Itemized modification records
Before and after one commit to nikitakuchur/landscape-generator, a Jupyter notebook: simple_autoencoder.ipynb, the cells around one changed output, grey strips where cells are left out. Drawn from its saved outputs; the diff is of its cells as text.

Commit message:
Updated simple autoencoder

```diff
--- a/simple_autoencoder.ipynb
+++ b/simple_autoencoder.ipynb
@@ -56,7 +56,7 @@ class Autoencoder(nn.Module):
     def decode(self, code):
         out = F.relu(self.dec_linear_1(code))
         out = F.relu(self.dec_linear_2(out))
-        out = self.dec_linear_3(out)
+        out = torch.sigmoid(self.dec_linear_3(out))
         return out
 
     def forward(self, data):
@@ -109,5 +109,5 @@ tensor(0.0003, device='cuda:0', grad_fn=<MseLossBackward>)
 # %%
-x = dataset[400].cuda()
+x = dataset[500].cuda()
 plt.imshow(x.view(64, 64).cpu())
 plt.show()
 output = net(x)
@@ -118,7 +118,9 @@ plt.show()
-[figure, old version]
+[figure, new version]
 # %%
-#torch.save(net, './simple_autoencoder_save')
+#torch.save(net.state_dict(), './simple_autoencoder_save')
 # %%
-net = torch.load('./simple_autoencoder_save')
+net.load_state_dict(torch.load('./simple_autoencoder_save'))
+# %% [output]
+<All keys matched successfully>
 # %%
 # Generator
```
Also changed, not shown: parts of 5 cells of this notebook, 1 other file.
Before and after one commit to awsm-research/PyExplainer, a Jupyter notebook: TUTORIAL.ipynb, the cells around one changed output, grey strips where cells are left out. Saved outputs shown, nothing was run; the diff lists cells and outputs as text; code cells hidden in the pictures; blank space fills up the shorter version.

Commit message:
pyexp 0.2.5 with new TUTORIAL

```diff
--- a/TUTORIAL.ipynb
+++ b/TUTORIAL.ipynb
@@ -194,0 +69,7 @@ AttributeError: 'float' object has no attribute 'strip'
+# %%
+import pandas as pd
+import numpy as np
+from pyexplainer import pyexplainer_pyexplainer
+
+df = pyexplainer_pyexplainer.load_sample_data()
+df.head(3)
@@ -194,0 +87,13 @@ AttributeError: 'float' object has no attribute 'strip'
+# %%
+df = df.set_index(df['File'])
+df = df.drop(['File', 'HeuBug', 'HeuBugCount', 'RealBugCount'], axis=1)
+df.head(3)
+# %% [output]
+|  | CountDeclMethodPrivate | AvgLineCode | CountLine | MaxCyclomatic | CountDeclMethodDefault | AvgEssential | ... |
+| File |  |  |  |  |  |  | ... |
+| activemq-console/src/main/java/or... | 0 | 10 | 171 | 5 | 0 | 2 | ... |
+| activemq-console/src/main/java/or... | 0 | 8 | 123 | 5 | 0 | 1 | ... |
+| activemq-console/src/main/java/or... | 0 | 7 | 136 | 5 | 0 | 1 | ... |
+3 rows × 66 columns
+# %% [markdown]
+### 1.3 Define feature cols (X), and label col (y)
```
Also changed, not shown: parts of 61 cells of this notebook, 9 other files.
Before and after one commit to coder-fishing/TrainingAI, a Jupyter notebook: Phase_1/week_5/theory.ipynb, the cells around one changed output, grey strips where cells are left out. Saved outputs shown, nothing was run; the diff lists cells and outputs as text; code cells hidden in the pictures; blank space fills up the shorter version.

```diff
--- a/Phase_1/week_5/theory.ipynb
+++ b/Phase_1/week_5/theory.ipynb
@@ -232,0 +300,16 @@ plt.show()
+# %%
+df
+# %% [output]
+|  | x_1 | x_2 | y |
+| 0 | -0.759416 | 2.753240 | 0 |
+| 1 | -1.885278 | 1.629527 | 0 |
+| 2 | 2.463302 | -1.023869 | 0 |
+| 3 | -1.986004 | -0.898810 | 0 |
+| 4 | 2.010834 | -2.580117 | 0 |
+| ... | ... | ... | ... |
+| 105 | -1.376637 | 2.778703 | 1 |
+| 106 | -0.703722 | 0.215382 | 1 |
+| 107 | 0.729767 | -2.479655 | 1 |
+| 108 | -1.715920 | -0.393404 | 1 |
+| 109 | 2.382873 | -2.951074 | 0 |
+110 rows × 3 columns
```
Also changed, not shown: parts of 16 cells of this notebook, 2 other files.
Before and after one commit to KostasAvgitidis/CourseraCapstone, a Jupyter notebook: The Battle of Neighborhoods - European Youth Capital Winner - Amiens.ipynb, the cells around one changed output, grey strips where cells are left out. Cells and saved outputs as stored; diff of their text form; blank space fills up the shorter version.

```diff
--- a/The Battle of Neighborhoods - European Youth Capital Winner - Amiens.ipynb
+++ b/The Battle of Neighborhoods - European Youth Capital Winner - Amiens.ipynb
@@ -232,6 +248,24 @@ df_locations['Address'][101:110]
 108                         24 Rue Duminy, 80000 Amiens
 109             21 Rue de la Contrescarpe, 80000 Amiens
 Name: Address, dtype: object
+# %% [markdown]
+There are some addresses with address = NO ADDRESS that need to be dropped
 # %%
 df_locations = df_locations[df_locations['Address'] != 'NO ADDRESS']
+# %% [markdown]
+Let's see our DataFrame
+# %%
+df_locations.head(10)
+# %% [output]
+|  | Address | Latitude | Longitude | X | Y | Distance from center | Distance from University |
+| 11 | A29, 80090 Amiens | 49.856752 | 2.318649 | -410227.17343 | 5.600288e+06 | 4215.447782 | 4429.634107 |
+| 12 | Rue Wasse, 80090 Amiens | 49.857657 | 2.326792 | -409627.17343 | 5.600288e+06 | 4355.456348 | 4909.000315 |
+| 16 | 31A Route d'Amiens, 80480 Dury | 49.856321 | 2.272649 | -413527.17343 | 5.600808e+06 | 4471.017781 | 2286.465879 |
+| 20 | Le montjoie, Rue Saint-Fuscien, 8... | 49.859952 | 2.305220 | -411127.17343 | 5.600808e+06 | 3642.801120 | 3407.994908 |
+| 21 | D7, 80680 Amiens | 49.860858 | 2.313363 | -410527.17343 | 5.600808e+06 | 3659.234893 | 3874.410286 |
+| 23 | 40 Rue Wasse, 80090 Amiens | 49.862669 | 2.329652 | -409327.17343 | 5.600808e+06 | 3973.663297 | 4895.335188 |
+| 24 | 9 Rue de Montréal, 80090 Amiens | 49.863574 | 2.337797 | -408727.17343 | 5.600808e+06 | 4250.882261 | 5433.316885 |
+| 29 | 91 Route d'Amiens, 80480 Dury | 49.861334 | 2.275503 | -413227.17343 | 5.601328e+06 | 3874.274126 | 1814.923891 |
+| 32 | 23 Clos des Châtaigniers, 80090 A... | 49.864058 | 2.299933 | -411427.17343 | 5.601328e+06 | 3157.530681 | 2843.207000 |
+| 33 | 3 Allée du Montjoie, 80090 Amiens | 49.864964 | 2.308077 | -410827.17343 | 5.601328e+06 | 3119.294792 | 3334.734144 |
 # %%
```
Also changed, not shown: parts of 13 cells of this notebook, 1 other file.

What the task requires: Search the records above for the string "Also" and copy each line that holds it.

Response:
Also changed, not shown: parts of 5 cells of this notebook, 1 other file.
Also changed, not shown: parts of 61 cells of this notebook, 9 other files.
Also changed, not shown: parts of 16 cells of this notebook, 2 other files.
Also changed, not shown: parts of 13 cells of this notebook, 1 other file.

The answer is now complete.